Mr. Mulcair was speaking at a caucus strategy session in Parliament’s Reading Room, where he revealed he is replacing Raoul Gébert as chief of staff with Alain Gaul, who worked for him in the same role when he was a Quebec provincial minister. Mr. Gébert will remain as a Quebec adviser. Brad Lavigne, who helped mastermind Jack Layton’s Orange Wave, will return as senior campaign adviser, and Michael Balagus, who led the NDP to successive victories in Manitoba, will head up the crucial Ontario campaign.
The 2015 reboot is an attempt to inject some adrenaline into a caucus that has been demoralized by defections (Glenn Thibeault to the Ontario Liberals is the latest of six such desertions) and retirement announcements (Yvon Godin has joined Chris Charlton, Joe Comartin and Libby Davies in resolving to step down at the next election).
To that end, it was a reasonably successful exercise. Mr. Mulcair was given a rousing standing ovation for expounding on the values of generosity and community he said have guided him as a husband, father and grandfather, as well as his 35 years of public service. “These are the values that will guide me as your Prime Minister,” he said.
Less widely hailed was a $5-billion platform commitment, unveiled without fanfare, when Mr. Mulcair said that the NDP would keep the recent Conservative additions to the universal child care benefit. The goal is to blunt Tory attacks that his party will take back the cheques that will start landing in July. But the party is already committed to a $5-billion childcare program, so another $5-billion pledge in the current fiscal climate is bold to the point of foolhardiness.
The speech was also notable for the more aggressive line Mr. Mulcair took going after those progressive voters who have told pollsters they intend to vote Liberal.
The NDP leader made much of his 35 years of in public life and his experience around the Quebec Cabinet table. “Being Prime Minister is not an entry-level job. Over the coming weeks and months, we’ll invite Canadians to ask themselves which leader has the experience to defeat Mr. Harper and the plan to repair the damage he’s done,” he said.
Not only does the Liberal leader lack experience, he lacks a plan. “Justin Trudeau still believes that he can just inherit power without proposing a thing,” he said.
This is an attack that has a limited life-span — the Liberals will eventually break cover with a platform.
Then we will be back to contrasting the relative merits of the two men. The problem is that the Conservatives have been selling this line since Mr. Trudeau was elected leader and polls suggests voters aren’t buying.
An Abacus poll from last fall suggested only one in four Canadians agrees Mr. Trudeau is in over his head. Another 28% said they felt he could learn on the job, while 23% said they were unsure and needed to see more of the Liberal leader.
In short, voters are giving Mr. Trudeau the benefit of the doubt — the political equivalent of being bulletproof.

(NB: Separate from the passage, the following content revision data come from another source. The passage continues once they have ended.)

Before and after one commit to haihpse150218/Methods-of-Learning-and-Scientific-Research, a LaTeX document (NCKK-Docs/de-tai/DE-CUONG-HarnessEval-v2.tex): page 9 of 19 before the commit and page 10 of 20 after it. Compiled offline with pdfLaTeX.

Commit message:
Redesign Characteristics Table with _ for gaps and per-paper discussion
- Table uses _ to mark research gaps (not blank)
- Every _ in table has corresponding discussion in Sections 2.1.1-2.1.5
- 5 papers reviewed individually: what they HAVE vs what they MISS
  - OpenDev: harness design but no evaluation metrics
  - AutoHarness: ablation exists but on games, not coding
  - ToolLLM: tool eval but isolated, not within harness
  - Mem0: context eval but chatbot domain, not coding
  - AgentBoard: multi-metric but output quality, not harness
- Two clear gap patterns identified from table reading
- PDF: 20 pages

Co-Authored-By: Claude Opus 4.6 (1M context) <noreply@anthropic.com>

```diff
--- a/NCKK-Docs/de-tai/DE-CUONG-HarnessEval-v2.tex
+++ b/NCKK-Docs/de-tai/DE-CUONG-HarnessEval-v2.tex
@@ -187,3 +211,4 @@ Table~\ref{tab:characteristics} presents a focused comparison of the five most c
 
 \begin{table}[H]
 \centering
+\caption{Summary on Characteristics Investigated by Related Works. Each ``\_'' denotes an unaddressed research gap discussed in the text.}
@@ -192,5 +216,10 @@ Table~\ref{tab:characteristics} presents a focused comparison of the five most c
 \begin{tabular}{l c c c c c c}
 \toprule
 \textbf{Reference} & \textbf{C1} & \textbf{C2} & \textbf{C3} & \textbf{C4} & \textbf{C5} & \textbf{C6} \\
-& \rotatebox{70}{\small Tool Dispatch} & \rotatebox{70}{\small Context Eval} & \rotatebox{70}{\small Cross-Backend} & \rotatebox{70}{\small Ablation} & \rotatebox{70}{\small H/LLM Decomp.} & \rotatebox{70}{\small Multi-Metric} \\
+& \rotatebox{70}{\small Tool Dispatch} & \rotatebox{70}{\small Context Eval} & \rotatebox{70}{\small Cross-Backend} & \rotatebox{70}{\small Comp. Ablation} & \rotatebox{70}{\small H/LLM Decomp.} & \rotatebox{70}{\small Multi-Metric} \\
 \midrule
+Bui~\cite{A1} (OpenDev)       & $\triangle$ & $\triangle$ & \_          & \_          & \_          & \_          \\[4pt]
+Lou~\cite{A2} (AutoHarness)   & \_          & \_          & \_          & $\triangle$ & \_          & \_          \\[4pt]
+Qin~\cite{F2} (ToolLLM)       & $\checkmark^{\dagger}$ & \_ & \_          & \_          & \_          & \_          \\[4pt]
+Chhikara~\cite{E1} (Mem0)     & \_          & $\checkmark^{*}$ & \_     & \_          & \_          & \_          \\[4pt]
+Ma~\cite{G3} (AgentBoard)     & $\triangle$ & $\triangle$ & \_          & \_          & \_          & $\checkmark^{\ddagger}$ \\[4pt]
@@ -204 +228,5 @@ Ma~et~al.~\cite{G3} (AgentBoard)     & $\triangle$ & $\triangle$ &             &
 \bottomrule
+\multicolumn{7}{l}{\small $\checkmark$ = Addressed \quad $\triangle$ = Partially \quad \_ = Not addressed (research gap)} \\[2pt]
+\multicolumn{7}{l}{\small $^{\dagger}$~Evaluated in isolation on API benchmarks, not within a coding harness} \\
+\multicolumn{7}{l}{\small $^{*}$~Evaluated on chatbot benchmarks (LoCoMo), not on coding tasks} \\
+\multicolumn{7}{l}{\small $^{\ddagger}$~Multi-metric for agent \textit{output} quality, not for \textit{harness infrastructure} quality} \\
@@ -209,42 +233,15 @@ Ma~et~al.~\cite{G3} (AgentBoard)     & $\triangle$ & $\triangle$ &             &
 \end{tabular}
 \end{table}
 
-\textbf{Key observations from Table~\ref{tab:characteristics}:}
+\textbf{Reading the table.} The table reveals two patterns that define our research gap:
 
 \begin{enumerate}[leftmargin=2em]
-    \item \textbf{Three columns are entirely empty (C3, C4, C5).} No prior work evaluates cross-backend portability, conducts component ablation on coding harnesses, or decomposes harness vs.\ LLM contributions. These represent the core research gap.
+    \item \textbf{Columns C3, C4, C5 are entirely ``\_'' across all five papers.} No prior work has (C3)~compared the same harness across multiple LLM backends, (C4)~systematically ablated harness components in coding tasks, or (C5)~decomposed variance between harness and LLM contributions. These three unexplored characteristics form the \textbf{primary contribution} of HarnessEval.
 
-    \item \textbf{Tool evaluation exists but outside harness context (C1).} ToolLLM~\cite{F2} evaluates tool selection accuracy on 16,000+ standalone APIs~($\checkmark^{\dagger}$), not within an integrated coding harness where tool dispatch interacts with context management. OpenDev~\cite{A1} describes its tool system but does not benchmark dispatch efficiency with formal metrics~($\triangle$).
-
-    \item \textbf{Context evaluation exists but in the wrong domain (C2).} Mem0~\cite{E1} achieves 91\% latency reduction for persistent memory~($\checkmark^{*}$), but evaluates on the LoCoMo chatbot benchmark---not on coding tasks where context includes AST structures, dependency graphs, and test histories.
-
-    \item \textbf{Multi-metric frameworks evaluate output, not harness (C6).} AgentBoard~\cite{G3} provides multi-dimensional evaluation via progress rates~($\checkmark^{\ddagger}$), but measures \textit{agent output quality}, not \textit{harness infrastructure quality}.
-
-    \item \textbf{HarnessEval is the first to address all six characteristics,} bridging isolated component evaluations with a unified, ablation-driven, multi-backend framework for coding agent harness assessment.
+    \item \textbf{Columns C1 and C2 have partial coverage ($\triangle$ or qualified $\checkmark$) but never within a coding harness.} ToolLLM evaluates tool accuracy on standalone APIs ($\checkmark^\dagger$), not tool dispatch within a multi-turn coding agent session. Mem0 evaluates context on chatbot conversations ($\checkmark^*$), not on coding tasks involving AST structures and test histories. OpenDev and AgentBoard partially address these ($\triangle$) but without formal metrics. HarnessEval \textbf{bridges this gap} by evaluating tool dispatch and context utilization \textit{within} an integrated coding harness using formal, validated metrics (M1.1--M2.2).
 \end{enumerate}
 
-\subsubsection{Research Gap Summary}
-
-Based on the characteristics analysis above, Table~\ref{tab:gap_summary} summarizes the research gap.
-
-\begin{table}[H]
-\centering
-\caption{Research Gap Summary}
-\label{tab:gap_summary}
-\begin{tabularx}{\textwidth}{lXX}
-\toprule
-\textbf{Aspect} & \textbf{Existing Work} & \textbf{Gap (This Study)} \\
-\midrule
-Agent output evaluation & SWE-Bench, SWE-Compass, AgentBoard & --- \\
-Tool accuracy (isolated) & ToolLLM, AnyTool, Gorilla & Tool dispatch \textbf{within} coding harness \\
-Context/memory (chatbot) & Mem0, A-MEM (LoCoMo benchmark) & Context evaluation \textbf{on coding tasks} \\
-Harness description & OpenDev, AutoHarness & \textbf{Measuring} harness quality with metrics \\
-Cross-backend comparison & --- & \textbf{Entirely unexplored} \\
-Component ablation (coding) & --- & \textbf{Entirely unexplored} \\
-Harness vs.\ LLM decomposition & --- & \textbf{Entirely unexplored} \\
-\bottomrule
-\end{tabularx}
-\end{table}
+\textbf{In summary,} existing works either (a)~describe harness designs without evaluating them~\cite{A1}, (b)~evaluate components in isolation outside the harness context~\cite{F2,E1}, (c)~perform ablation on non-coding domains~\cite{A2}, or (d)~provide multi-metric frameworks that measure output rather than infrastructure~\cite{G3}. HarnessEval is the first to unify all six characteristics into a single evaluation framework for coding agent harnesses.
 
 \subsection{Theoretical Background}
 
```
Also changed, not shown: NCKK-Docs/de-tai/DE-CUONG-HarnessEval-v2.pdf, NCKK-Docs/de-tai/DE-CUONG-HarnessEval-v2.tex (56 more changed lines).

Mr. Mulcair looked like the coming man when he was elected leader. A progressive mirror image of Stephen Harper, he was deemed experienced, ruthless and tough enough to play the Prime Minister at his own game.
But the game changed with the election of Mr. Trudeau. Mr. Mulcair has been in danger of looking like the Betamax of the political format war — a superior technology made obsolete by its cheaper, racier competitor, VHS.
There is only so much the leader’s new team can do about that – they can’t turn him into something he isn’t.
Once it became clear that deprecating Mr. Trudeau was having limited success, the Conservatives pivoted to concentrate on the issues Mr. Harper wants to talk about – personal and economic security.
It will be hard for the NDP to follow suit — they occupy much of the same policy ground as the Liberals, making differentiation difficult.
Mr. Mulcair can perhaps seek solace in Abraham Lincoln’s words: “Why should there not be a patient confidence in the ultimate justice of the people? Is there any better or equal hope in the world?”
If Mr. Trudeau is as clueless as Mr. Mulcair suggests he is, he will be found out by the people, and it will be the NDP leader who will emerge as the progressive standard-bearer.